Nursing Agency Operator to be Incarcerated for 92 Months and Forfeits Home
BOSTON – The owner of a home nursing agency was sentenced yesterday to 92 months in prison for fraudulently billing millions of dollars of services to Medicare and then laundering the proceeds.
Michael Galatis, 63, of Natick, was sentenced by U.S. District Court Judge Douglas P. Woodlock to 92 months in prison, three years of supervised release, and ordered to pay a $50,000 fine, $7 million in restitution to Medicare, and to forfeit proceeds of the fraud scheme, including his house, valued at $850,000. Galatis was convicted following a 16-day trial in December 2014 of conspiracy to commit health care fraud, ten counts of health care fraud, and seven counts of money laundering.
Galatis, who is also a registered nurse, owned and operated At Home VNA (AHVNA), a home health agency located in Waltham. From 2006 to 2012, Galatis submitted more than $27 million in false and fraudulent home health care claims to Medicare. Medicare paid AHVNA more than $20 million of those fraudulent claims.
The Medicare program pays for home health services only if the services are medically necessary and the individual is homebound. Galatis ignored these requirements and trained AHVNA nurses to recruit healthy individuals with Medicare insurance who lived in large apartment buildings. Galatis held “wellness clinics” at these buildings where nurses convinced senior citizens to enroll with AHVNA and have a nurse visit them in their home. Galatis, and his co-conspirator, trained AHVNA nurses to manipulate the patients’ Medicare assessment forms to make it appear as though the patients qualified for Medicare home health services, when that was often not the case. Galatis paid a physician, Dr. Spencer Wilking, to sign the home health care orders, even though Dr. Wilking did not examine the vast majority of AHVNA’s patients.
Evidence at trial revealed the patients’ primary care physicians did not refer the patients to AHVNA and were unaware that AHVNA was sending nurses to see their patients in their homes. A number of these physicians complained to Galatis, informing him that the patients did not need a visiting nurse, but Galatis ignored these complaints. Similarly, AHVNA’s nurses testified that they informed Galatis that the patients did not need a visiting nurse, but Galatis refused to discharge the patients and continued to bill Medicare.

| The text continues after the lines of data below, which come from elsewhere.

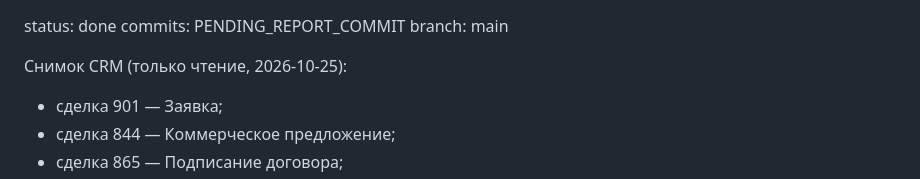
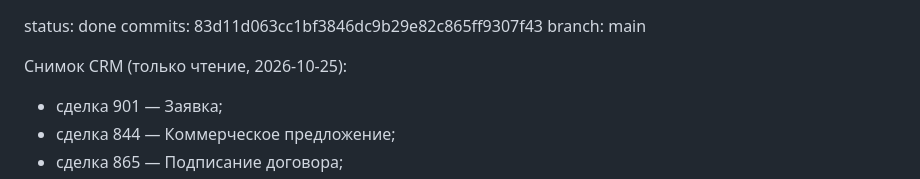
Before and after one commit to kocherav/smartbild-bot, a Markdown page: handoff/outbox/TASK-20261025-02.md, the part around the change. Rendered like a GitHub page.

Commit message:
Record TASK-20261025-02 report SHA

```diff
--- a/handoff/outbox/TASK-20261025-02.md
+++ b/handoff/outbox/TASK-20261025-02.md
@@ -1,5 +1,5 @@
 status: done
-commits: PENDING_REPORT_COMMIT
+commits: 83d11d063cc1bf3846dc9b29e82c865ff9307f43
 branch: main
 
 Снимок CRM (только чтение, 2026-10-25):
```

In 2011, Medicare passed a new requirement that a physician certify that she or he had a face-to-face encounter with the patient about the need for home health care. Even after this regulation was enacted, Galatis continued to bill Medicare for millions of dollars of home health care even though Dr. Wilking signed each order without examining any of the patients. Galatis used the proceeds of the fraud scheme to purchase a house currently valued at $850,000 in Natick free and clear of a mortgage.
Janice Troisi, also a registered nurse and the AHVNA clinical director, is scheduled to go to trial on July 27, 2015. Dr. Wilking, who pleaded guilty in February 2014 to health care fraud, is scheduled to be sentenced on Sept. 22, 2015.

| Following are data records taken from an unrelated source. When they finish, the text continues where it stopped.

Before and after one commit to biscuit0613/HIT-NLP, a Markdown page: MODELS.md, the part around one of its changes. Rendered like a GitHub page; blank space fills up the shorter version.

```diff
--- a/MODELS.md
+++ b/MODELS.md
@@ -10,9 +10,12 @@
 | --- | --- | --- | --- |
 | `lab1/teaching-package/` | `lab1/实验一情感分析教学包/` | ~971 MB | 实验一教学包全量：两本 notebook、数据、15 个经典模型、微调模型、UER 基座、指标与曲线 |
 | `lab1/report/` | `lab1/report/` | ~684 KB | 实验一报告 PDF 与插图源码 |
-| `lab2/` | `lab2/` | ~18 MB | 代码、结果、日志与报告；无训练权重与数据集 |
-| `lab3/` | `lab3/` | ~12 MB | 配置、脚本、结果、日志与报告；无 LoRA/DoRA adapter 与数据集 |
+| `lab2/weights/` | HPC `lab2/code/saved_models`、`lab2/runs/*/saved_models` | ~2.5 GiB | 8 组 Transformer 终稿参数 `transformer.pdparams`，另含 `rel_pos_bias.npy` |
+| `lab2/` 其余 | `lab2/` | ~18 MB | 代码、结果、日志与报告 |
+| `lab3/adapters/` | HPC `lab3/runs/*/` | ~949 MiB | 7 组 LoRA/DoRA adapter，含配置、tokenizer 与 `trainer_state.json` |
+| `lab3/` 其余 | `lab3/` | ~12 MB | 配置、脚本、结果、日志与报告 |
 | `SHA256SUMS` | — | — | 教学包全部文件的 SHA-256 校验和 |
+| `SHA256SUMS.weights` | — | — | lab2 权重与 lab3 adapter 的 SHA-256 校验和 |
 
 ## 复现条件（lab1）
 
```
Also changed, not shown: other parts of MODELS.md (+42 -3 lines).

United States Attorney Carmen M. Ortiz; Philip Coyne, Special Agent in Charge of the U.S. Health and Human Services, Office of Inspector General, Office of Investigations; Vincent B. Lisi, Special Agent in Charge of the Federal Bureau of Investigation, Boston Field Division; and William P. Offord, Special Agent in Charge of the Internal Revenue Service’s Criminal Investigation in Boston, made the announcement. The case was being prosecuted by Assistant U.S. Attorneys David S. Schumacher and Lisa A. Schlatz of Ortiz’s Health Care Fraud Unit. The trial team was also assisted by the New England Benefit Integrity Support Center, a fraud contractor for the Medicare program.